What the task asks
Present each line of the entries below that holds the word "leisure".

Source data
########

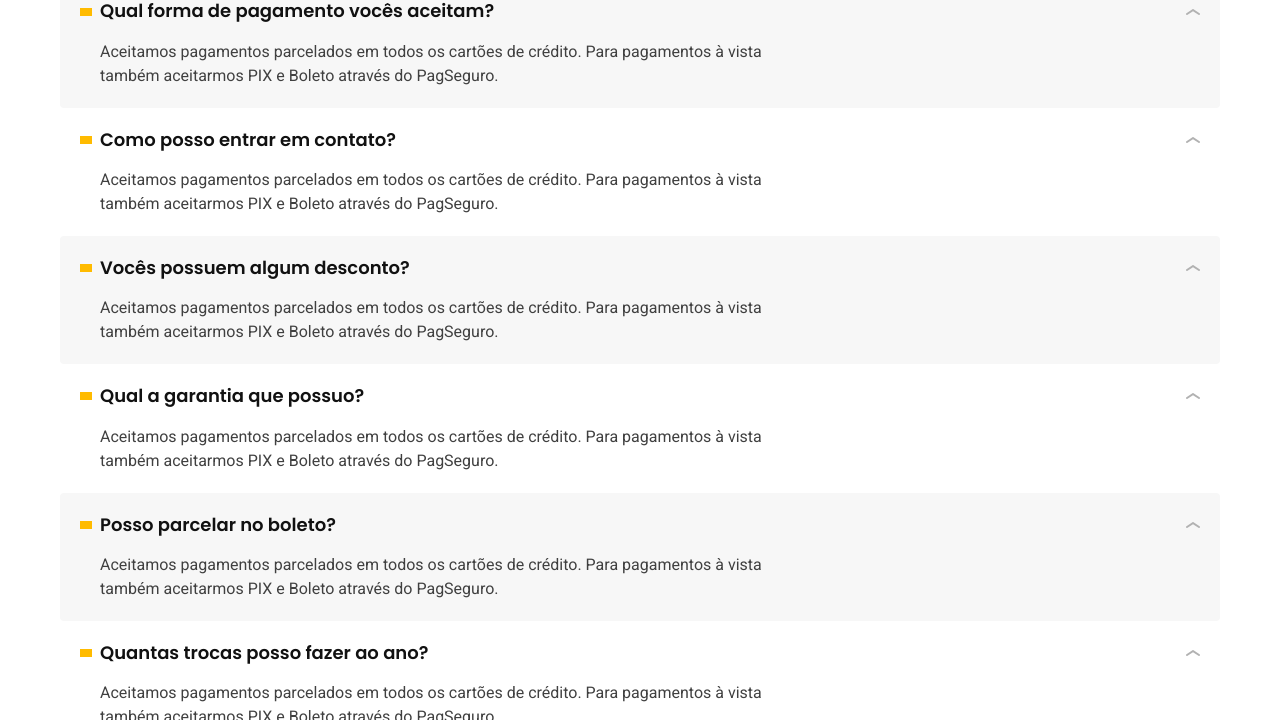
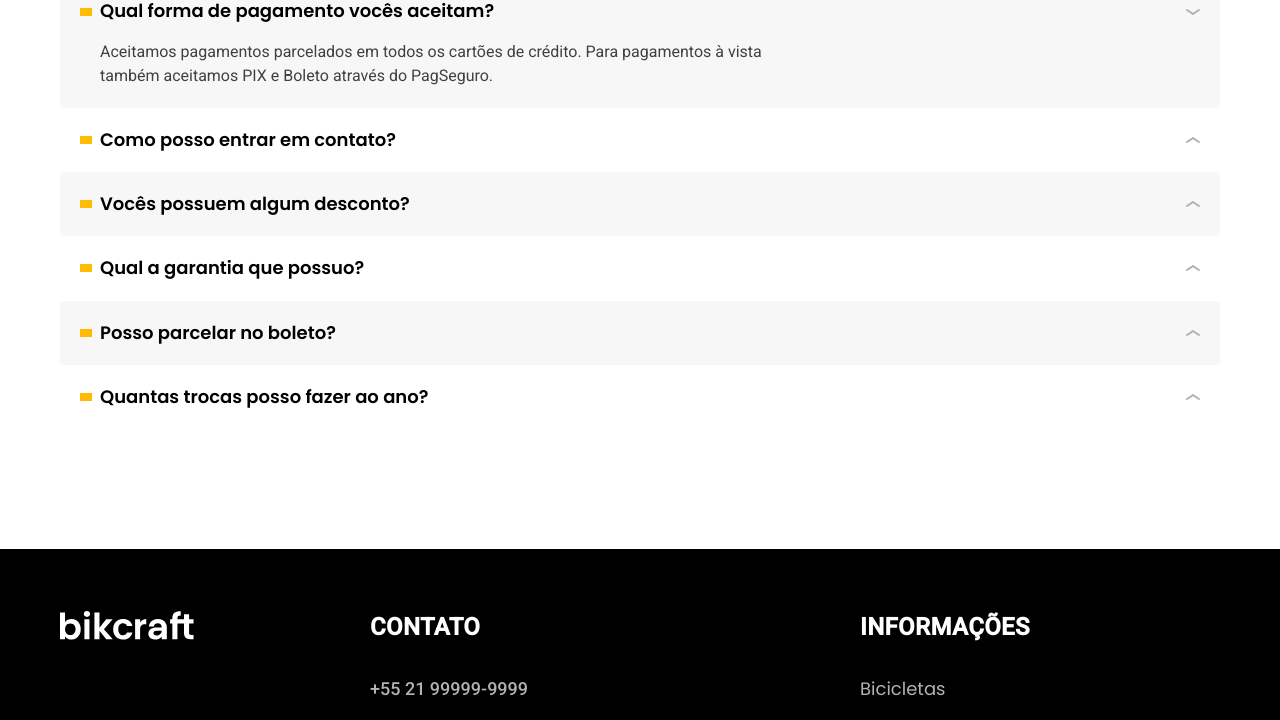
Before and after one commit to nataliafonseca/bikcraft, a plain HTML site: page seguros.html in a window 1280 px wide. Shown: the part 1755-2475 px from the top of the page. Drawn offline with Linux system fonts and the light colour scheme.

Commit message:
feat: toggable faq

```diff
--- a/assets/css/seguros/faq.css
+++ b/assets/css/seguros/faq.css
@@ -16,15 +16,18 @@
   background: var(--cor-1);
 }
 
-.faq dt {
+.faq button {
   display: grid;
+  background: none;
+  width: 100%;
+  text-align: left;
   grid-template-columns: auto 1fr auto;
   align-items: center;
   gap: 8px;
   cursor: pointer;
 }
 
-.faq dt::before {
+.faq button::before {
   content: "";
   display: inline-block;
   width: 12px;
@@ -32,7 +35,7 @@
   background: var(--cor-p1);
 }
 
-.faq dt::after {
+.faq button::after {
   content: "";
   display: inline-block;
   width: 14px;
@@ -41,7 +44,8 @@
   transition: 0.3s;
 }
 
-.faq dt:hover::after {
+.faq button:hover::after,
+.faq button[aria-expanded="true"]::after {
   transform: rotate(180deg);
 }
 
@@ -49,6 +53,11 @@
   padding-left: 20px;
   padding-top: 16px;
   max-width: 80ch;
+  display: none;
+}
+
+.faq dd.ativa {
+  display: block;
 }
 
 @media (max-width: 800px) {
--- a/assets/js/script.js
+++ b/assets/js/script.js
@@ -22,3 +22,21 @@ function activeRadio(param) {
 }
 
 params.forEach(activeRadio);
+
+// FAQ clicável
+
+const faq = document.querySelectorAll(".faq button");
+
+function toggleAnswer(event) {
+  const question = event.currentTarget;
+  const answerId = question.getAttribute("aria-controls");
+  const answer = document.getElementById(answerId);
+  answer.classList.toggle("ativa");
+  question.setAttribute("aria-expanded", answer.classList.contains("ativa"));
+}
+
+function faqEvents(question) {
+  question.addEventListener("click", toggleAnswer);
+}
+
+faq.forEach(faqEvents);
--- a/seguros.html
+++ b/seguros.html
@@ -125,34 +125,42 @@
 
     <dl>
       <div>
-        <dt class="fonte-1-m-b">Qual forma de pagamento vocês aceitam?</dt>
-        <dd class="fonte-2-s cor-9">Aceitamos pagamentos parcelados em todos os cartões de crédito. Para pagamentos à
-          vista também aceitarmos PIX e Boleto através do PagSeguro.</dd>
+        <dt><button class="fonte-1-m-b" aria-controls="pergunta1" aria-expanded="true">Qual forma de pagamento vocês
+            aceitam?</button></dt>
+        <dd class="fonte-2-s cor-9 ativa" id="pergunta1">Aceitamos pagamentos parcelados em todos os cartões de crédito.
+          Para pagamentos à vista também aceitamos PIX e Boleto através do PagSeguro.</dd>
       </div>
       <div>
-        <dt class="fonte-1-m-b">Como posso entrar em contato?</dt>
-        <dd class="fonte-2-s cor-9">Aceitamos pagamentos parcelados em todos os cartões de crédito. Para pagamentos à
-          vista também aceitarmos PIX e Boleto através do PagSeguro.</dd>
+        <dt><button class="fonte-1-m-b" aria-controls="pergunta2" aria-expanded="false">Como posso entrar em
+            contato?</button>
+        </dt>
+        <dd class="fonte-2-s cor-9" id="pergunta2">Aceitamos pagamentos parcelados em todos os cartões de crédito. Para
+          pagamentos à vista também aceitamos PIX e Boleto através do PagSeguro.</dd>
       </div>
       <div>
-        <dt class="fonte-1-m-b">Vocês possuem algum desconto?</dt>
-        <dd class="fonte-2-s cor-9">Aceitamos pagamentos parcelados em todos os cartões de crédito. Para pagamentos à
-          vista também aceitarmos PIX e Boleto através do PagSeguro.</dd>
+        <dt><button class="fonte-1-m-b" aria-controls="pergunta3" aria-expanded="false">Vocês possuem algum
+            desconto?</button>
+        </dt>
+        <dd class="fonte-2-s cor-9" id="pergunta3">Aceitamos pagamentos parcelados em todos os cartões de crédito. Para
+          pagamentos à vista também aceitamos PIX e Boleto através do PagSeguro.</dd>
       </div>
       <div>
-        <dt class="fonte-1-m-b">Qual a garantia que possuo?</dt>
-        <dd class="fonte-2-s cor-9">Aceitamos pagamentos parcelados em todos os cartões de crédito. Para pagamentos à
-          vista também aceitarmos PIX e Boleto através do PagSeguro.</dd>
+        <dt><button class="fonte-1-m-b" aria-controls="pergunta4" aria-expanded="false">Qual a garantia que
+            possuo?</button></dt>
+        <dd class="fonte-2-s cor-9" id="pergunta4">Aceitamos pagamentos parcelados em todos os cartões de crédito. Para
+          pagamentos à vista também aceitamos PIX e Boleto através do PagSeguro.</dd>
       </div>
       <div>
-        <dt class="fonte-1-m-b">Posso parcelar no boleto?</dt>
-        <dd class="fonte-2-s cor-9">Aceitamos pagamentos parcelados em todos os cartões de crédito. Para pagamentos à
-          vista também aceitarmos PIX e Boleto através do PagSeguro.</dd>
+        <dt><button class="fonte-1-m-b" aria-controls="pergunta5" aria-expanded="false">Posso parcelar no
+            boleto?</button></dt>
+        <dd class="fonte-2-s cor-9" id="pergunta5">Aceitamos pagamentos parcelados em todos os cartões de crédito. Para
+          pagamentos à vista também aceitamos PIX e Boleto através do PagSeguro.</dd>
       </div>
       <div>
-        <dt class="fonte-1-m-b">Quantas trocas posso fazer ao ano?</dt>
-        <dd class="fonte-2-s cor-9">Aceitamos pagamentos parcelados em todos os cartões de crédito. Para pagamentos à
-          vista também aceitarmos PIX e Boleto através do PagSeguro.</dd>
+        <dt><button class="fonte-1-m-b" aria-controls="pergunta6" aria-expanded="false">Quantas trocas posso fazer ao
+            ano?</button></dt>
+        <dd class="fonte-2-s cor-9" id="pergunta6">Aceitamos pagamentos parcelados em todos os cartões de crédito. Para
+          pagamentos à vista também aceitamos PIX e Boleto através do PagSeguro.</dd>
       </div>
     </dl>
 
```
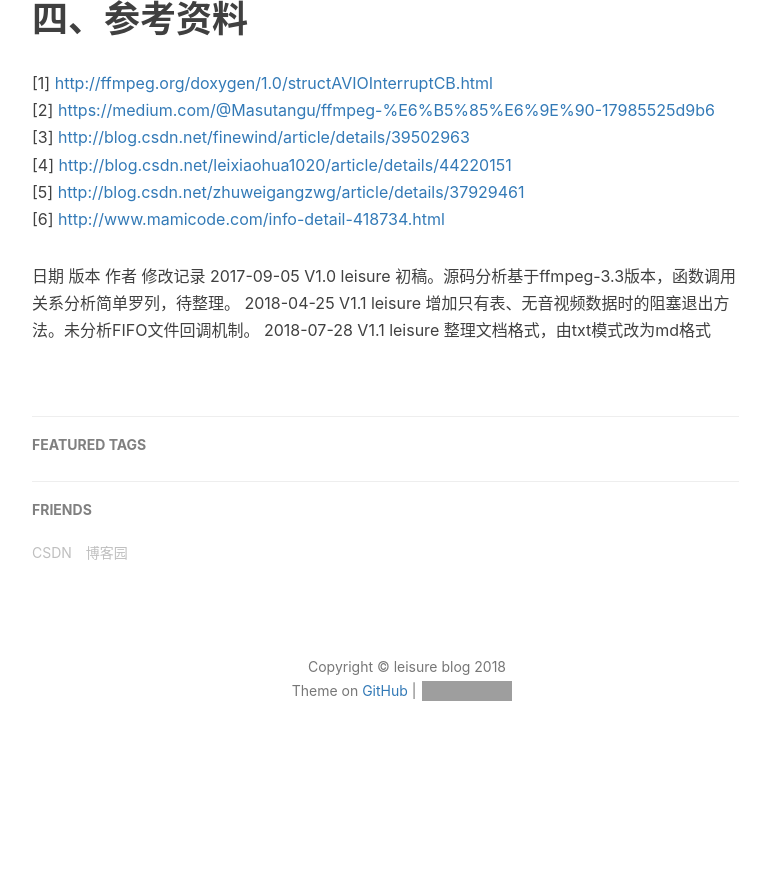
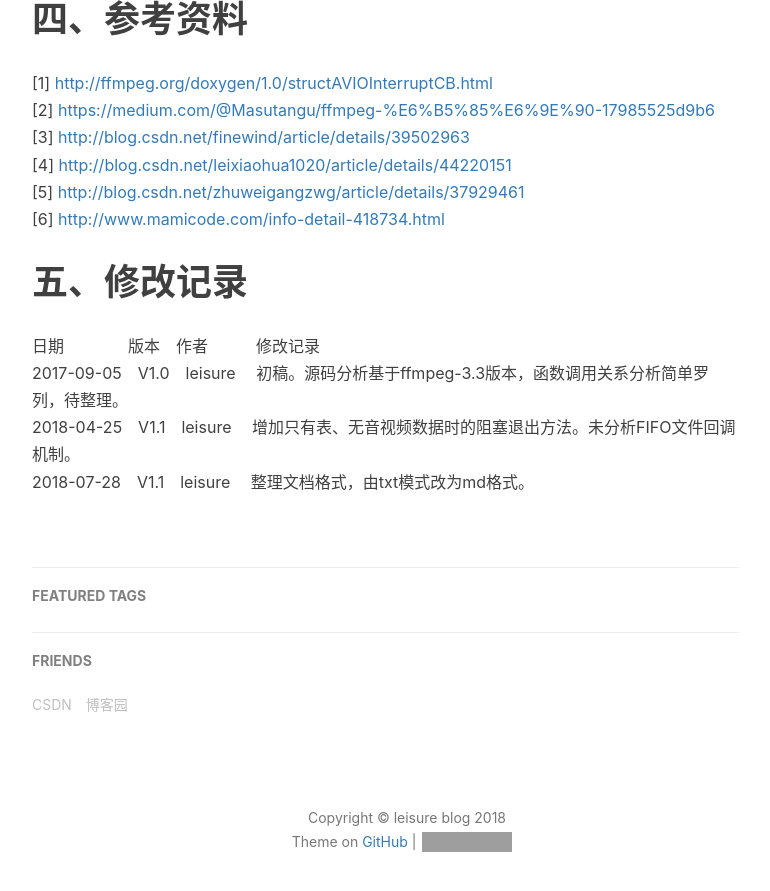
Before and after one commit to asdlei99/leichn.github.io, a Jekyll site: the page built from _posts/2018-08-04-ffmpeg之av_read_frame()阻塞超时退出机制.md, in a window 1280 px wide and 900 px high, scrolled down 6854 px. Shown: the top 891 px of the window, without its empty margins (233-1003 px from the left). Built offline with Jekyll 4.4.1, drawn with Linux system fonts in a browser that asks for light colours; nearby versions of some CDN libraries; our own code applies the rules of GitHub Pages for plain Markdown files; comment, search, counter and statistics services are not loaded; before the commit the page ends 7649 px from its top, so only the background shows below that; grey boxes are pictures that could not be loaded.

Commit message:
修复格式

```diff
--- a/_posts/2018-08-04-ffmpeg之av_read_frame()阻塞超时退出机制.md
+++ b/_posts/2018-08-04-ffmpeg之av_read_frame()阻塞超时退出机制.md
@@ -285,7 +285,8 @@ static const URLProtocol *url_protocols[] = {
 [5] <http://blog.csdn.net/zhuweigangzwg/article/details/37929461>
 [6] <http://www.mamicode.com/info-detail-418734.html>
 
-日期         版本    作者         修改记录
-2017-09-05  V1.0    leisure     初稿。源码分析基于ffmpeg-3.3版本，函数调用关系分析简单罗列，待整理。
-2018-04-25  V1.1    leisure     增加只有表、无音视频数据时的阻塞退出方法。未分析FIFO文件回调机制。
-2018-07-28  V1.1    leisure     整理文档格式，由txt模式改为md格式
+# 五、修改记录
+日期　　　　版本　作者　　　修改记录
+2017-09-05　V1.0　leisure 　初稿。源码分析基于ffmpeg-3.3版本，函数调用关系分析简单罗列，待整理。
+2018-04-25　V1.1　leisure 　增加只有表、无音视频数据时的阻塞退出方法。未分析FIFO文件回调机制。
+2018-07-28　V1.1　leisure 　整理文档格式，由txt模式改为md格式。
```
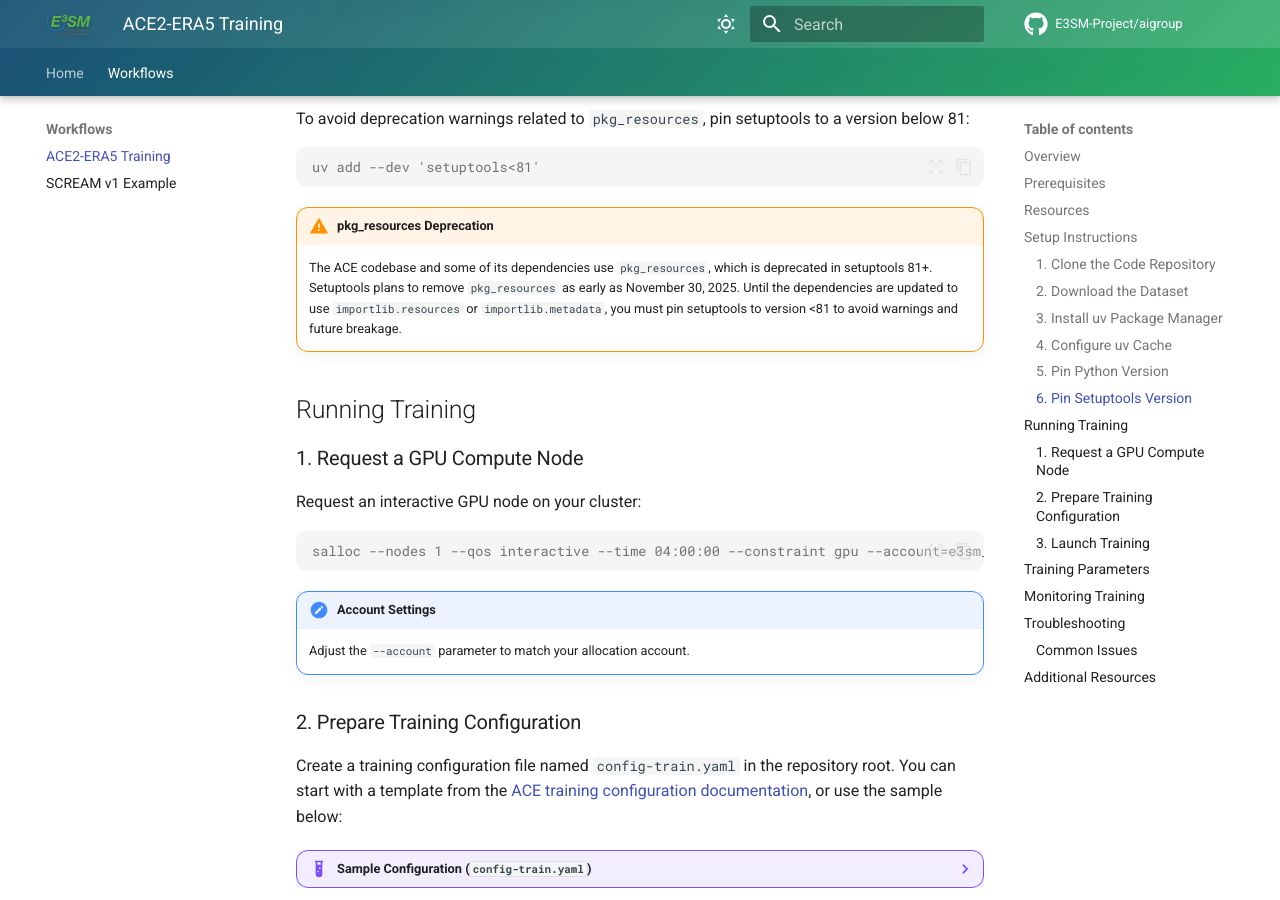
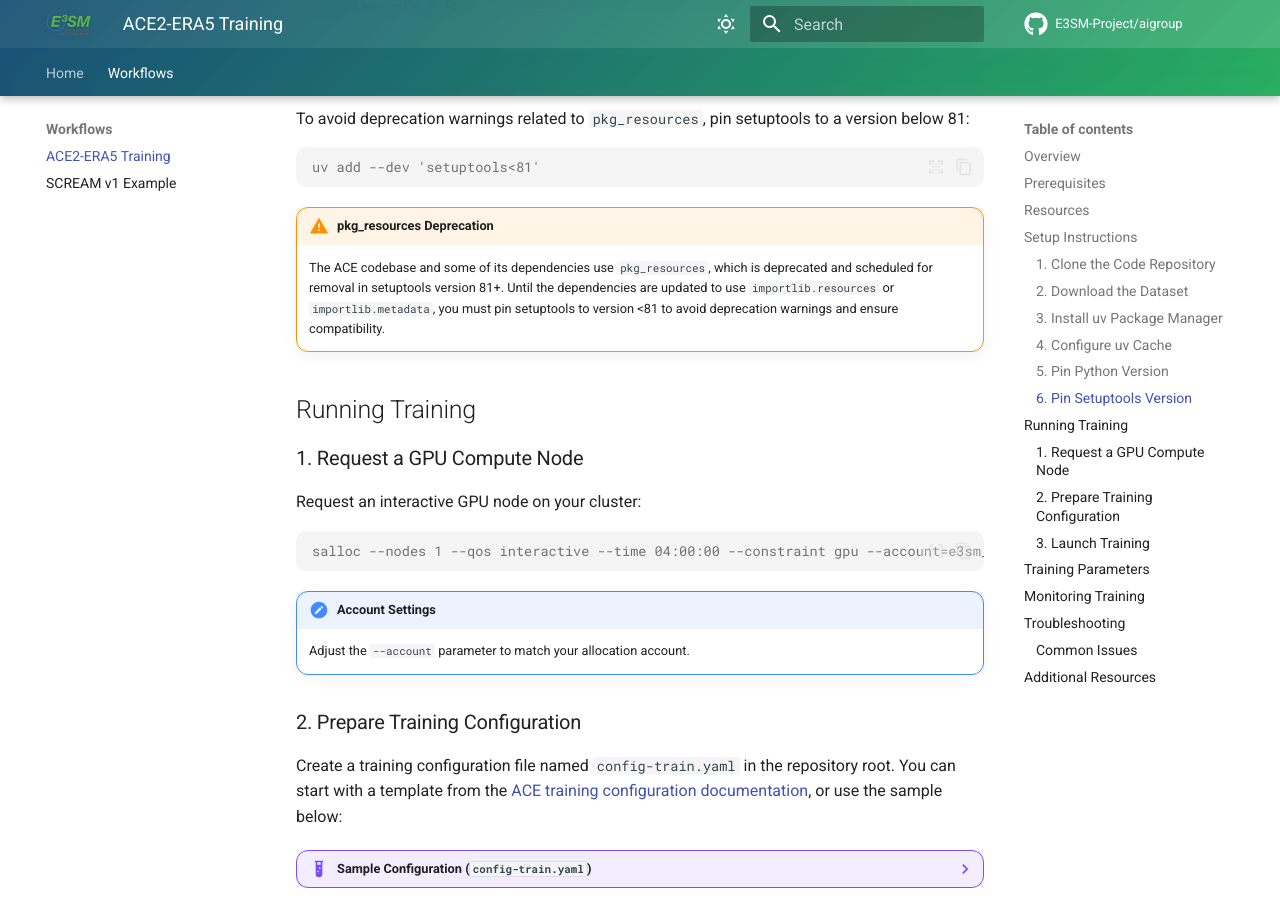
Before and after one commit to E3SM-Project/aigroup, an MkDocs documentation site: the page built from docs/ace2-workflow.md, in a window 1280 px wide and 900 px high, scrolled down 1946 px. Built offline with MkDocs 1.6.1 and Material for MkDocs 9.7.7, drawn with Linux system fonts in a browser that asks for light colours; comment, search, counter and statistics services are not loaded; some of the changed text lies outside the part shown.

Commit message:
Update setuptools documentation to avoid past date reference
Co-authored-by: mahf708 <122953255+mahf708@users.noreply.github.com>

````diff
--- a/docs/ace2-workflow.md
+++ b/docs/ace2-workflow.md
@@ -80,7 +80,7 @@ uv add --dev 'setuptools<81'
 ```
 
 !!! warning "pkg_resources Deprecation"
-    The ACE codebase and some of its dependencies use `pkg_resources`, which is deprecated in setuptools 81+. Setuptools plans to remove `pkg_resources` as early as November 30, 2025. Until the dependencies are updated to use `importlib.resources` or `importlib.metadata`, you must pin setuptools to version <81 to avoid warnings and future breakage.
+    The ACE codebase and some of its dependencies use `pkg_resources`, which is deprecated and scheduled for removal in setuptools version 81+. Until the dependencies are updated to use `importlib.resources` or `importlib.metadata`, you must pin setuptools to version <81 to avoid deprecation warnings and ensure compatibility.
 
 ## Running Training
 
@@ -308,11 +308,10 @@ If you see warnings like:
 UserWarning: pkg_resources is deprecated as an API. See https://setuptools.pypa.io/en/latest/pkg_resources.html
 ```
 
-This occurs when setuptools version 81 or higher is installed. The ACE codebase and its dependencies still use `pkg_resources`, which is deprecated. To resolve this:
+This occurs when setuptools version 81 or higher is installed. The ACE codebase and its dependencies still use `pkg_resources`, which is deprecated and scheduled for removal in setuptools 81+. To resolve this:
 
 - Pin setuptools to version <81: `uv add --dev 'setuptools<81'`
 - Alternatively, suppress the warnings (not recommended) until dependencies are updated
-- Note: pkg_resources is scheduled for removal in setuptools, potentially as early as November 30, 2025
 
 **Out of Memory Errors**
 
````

########

Answer to this problem
-2017-09-05  V1.0    leisure     初稿。源码分析基于ffmpeg-3.3版本，函数调用关系分析简单罗列，待整理。
-2018-04-25  V1.1    leisure     增加只有表、无音视频数据时的阻塞退出方法。未分析FIFO文件回调机制。
-2018-07-28  V1.1    leisure     整理文档格式，由txt模式改为md格式
+2017-09-05　V1.0　leisure 　初稿。源码分析基于ffmpeg-3.3版本，函数调用关系分析简单罗列，待整理。
+2018-04-25　V1.1　leisure 　增加只有表、无音视频数据时的阻塞退出方法。未分析FIFO文件回调机制。
+2018-07-28　V1.1　leisure 　整理文档格式，由txt模式改为md格式。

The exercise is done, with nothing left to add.